So, what did the township officials do?
They went to their statewide lobbying organization, the Township Officials of Illinois, and asked that the power to set the budget be taken away from voters who had gotten uppity.
I’m not sure, but I think that may have been the time when the title of the office of “Township Auditor” became “Township Trustee.”
So much for any legitimate claim that Illinois township government as a “direct democracy.”
One of the few remaining rights of township voters have is to approve borrowing for new township halls at a referendum.
This power was exercised with a vengeance the night of April 13th at the Huntley High School Gym. Over 700 residents showed up in person, proved they were registered voters and told the township trustees that they disagreed with their continuing efforts to build a new township hall or buy and remodel an old factory.
That effort by the township trustees came after Judge Michael Caldwell ruled that their efforts to build a township hall with money not approved by the voters was unlawful. And after the 2nd Appellate Court upheld Judge Caldwell.
Despite the tidal wave of opposition to building a new township hall in Grafton Township expressed at the Annual Town Meeting April 13th, State Senator Pam Althoff and State Representatives Mike Tryon and Mark Beaubien voted to allow township boards to to lease a township hall or senior center without referendum with funds that are not the proceeds of specified bonds.
Senate Bill 3010.
The bill was introduced before Judge Caldwell’s court decision. It’s sponsored by Bremen Township Supervisor and State Senator Maggie Crotty, a township supervisor, and State Reps. Dan Brady, Kevin McCarthy and Al Riley.
Wouldn’t you think that having seen such an outpouring of public sentiment and with a $3 million township hall referendum on the fall ballot that the state legislators who represent Grafton Township would have voted against such a bill…even if they were allies of the losing side at the township’s Annual Meeting?
Later this week, the township trustees will be in court trying to get Judge Michael Caldwell to kick Township Supervisor Linda Moore out of office. They filed such a motion in response to her Separation of Powers suit.
Here’s the relevant language of the bill:
“Notwithstanding any provision of this Section to the contrary, any township may, by ordinance or resolution, build, purchase, or lease a township hall, a multi-purpose senior center, or a combined township hall and multi-purpose senior center within the township without referendum approval, if the building, purchasing, or leasing of the township hall, multi-purpose senior center, or combined township hall and multi-purpose senior center is paid or provided for with funds that are not the proceeds of bonds authorized under this Article.”
In the Senate the bill passed 39-4 on March 12th. Two months ago.
State Senator Pam Althoff, who represents Grafton Township, voted, “Aye.”
The Roll of Honor of those voting against was small. Just four members:
- Tim Bivins (R)
- Brad Burzynski (R)
- Gary Dahl (R)
- Dan Duffy (R, representing eastern McHenry County)

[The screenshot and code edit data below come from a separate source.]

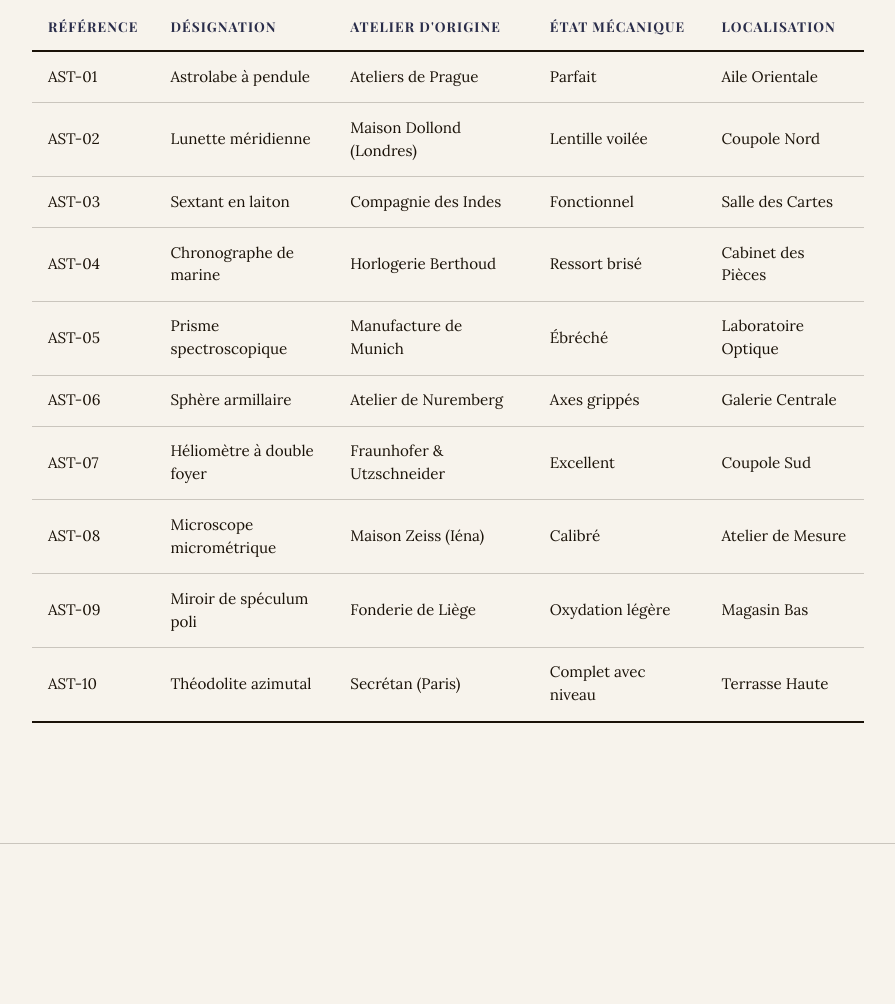
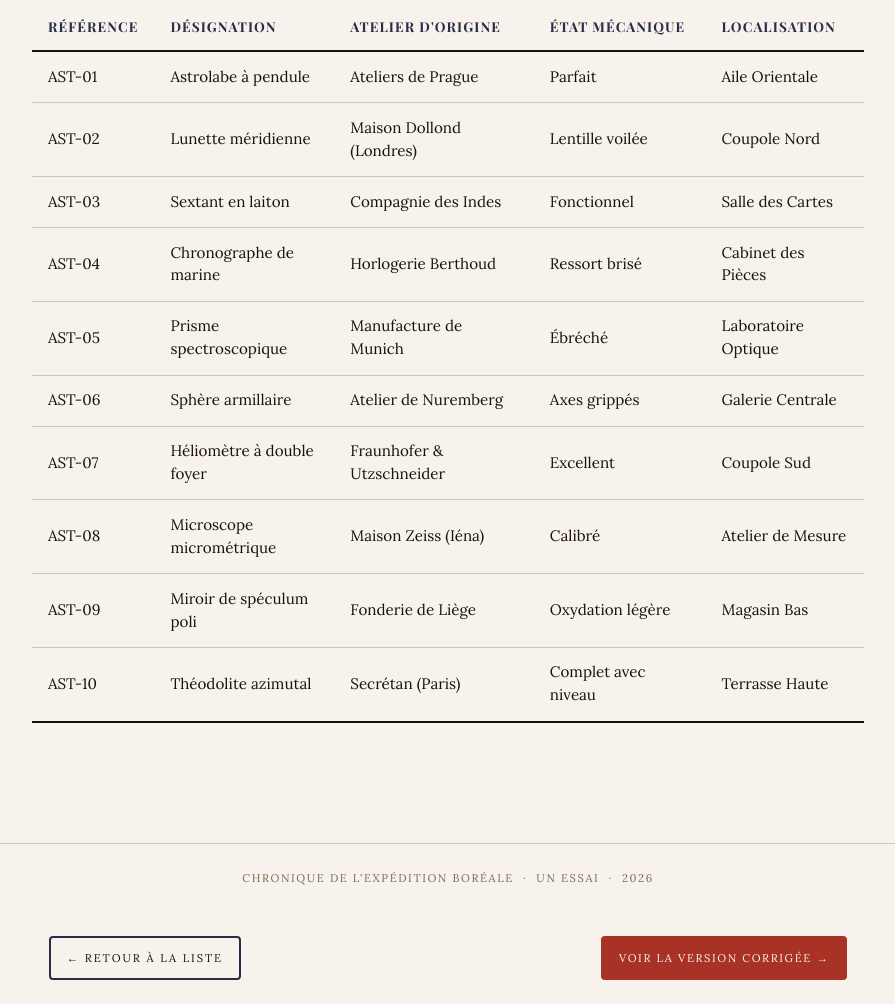
Before and after one commit to kozmofor/AccessibleWebContent, a plain HTML site: page pages/tableaux.html in a window 1280 px wide. Shown: the part 1457-2461 px from the top of the page, without its empty margins (192-1087 px from the left). Before the commit the page ends 2349 px from the top, so only its background shows below. Drawn offline with nearby package versions, Linux system fonts and the light colour scheme; a web font is replaced by a local one.

Commit message:
Add files via upload

```diff
--- a/pages/tableaux.html
+++ b/pages/tableaux.html
@@ -225,7 +225,18 @@
         </div>
     </article>
 
-    <footer></footer>
+    <footer>
+        Chronique de l'Expédition Boréale &nbsp;·&nbsp; Un Essai &nbsp;·&nbsp; 2026
+        <div class="masthead-inner">
+            <div class="nav-links">
+                <a href="../index.html" class="index-link">
+                    <span aria-hidden="true">← </span>
+                    Retour à la liste</a>
+                <a href="../corrected-pages/tableaux.html" class="correct-link">Voir la version corrigée <span
+                        aria-hidden="true">→</span></a>
+            </div>
+        </div>
+    </footer>
 </body>
 
 </html>
```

16 state senators didn’t even bother to vote. Were they confused or just didn’t want to get on the wrong side of their local township officials?
Last Wednesday, the bill was on Short Debate in the House. Under that order of business only two people from both sides could speak.
It would not have mattered anyway.
The skids were greased.
98 voted in favor, 19 opposed.
I’ll list the friends of the taxpayers who voted against the bill:
- John Cavaletto (R)
- Linda Chapa LaVia (D)
- Fred Crespo (D)
- Shane Cultra (R)
- Anthony DeLuca (D)
- Keith Farnham (D)
- Robert Flider (D)
- Jack Franks (D of McHenry County)
- Paul Froehlich (D)
- Careen Gordon (D)
- Jehan Gordon (D)
- Emily McAsey (D)
- David Reis (R)
- Darlene Senger (R)
- Carol Sente (D)
- Keith Sommer (D)
- Andre Thapedi (D)
- Mark Walker (D)
- Jim Watson (R)
So, much for Republicans being for having referendums before taxes are hiked.
I think it’s pretty much a foregone conclusion that Governor Pat Quinn will sign the bill. He has not stood up for the “pee-e-e-ple” in a pretty long time…maybe since becoming governor.
Can’t you hear the township trustees soon saying,
“Referendum? We don’t need no stinking referendum!”